[Records excerpted from a collection]
Start of Block

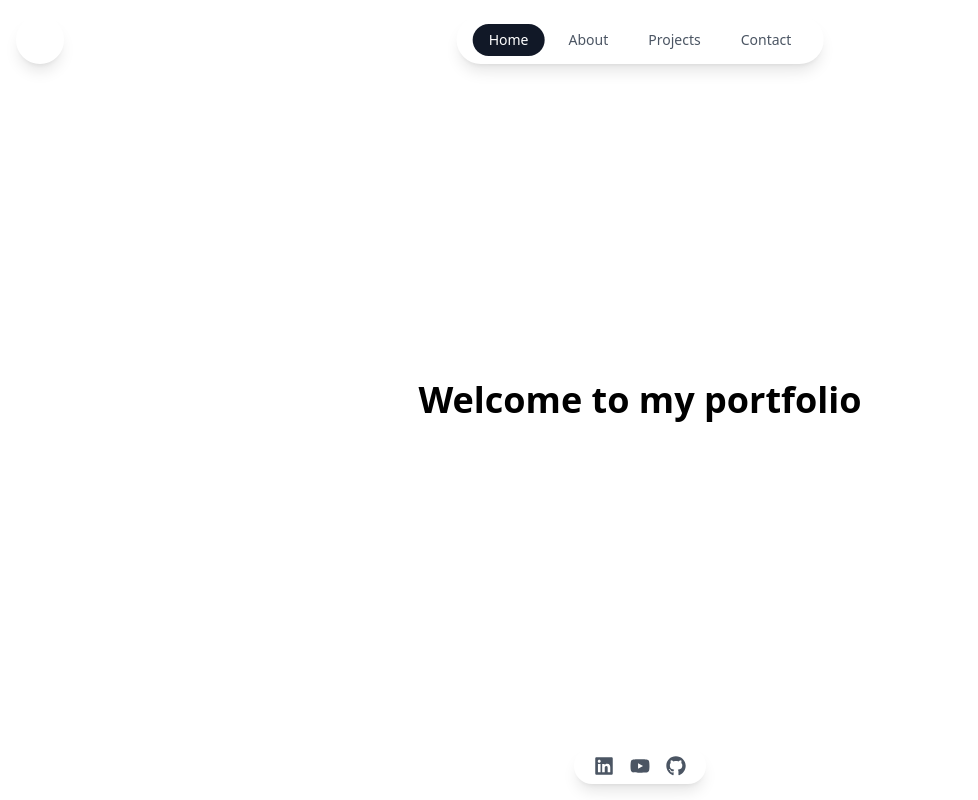
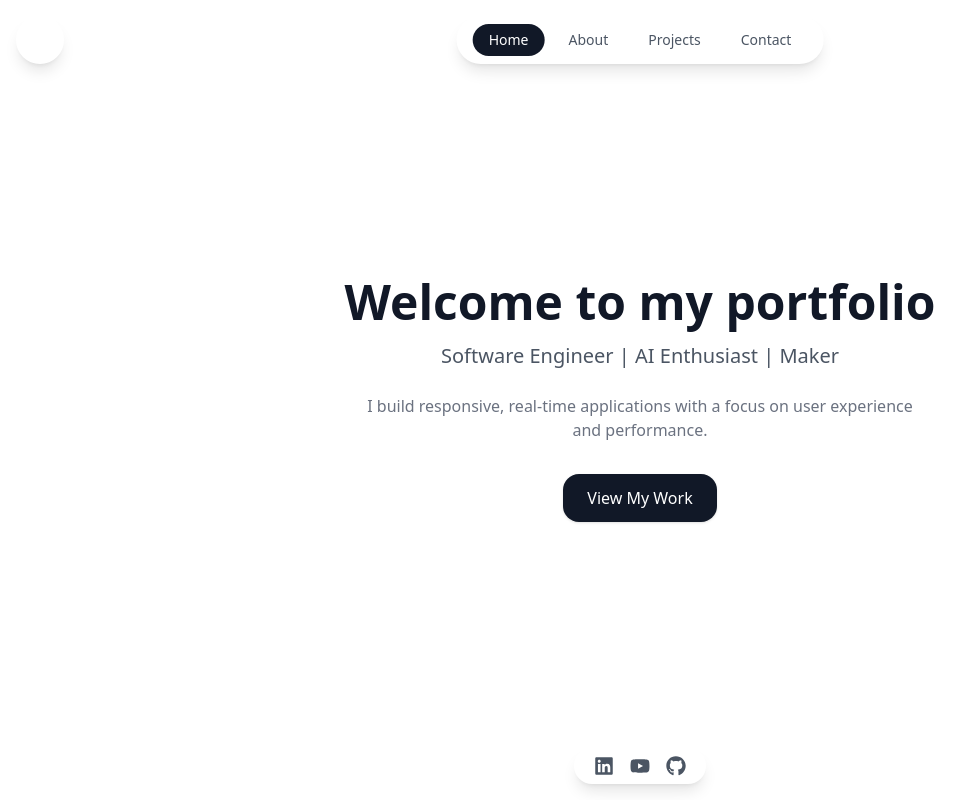
Before and after one commit to jhsotoglz/web-portfolio, a React (Vite) app: page / in a window 1280 px wide. Shown: the top 800 px of the page, without its empty margins (0-978 px from the left). Built offline with nearby package versions, Linux system fonts and the light colour scheme.

Commit message:
Improved home placeholder page

```diff
--- a/src/components/Home.tsx
+++ b/src/components/Home.tsx
@@ -2,10 +2,24 @@ const Home = () => {
   return (
     <section
       id="home"
-      className="min-h-screen-dynamic flex justify-center items-center bg-white"
+      className="relative min-h-screen-dynamic flex justify-center items-center bg-white dark:bg-gray-700"
     >
-      <div className="global-content">
-        <h1 className="text-4xl font-bold">Welcome to my portfolio</h1>
+      <div className="global-content text-center animate-fade-in-up">
+        <h1 className="text-4xl sm:text-5xl font-bold text-gray-900 dark:text-white">
+          Welcome to my portfolio
+        </h1>
+        <h2 className="text-xl text-gray-600 dark:text-gray-300 mt-4">
+          Software Engineer | AI Enthusiast | Maker
+        </h2>
+        <p className="mt-6 max-w-xl mx-auto text-gray-500 dark:text-gray-400">
+          I build responsive, real-time applications with a focus on user experience and performance.
+        </p>
+        <a
+          href="#projects"
+          className="mt-8 inline-block px-6 py-3 bg-gray-900 text-white rounded-2xl shadow hover:bg-gray-800 transition"
+        >
+          View My Work
+        </a>
       </div>
     </section>
   );
```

End of Block

> What needs to be done: Your copy should match the records word for word, with the pictures removed.

> Exercise answer:
Before and after one commit to jhsotoglz/web-portfolio, a React (Vite) app: page / in a window 1280 px wide. Shown: the top 800 px of the page, without its empty margins (0-978 px from the left). Built offline with nearby package versions, Linux system fonts and the light colour scheme.

Commit message:
Improved home placeholder page

```diff
--- a/src/components/Home.tsx
+++ b/src/components/Home.tsx
@@ -2,10 +2,24 @@ const Home = () => {
   return (
     <section
       id="home"
-      className="min-h-screen-dynamic flex justify-center items-center bg-white"
+      className="relative min-h-screen-dynamic flex justify-center items-center bg-white dark:bg-gray-700"
     >
-      <div className="global-content">
-        <h1 className="text-4xl font-bold">Welcome to my portfolio</h1>
+      <div className="global-content text-center animate-fade-in-up">
+        <h1 className="text-4xl sm:text-5xl font-bold text-gray-900 dark:text-white">
+          Welcome to my portfolio
+        </h1>
+        <h2 className="text-xl text-gray-600 dark:text-gray-300 mt-4">
+          Software Engineer | AI Enthusiast | Maker
+        </h2>
+        <p className="mt-6 max-w-xl mx-auto text-gray-500 dark:text-gray-400">
+          I build responsive, real-time applications with a focus on user experience and performance.
+        </p>
+        <a
+          href="#projects"
+          className="mt-8 inline-block px-6 py-3 bg-gray-900 text-white rounded-2xl shadow hover:bg-gray-800 transition"
+        >
+          View My Work
+        </a>
       </div>
     </section>
   );
```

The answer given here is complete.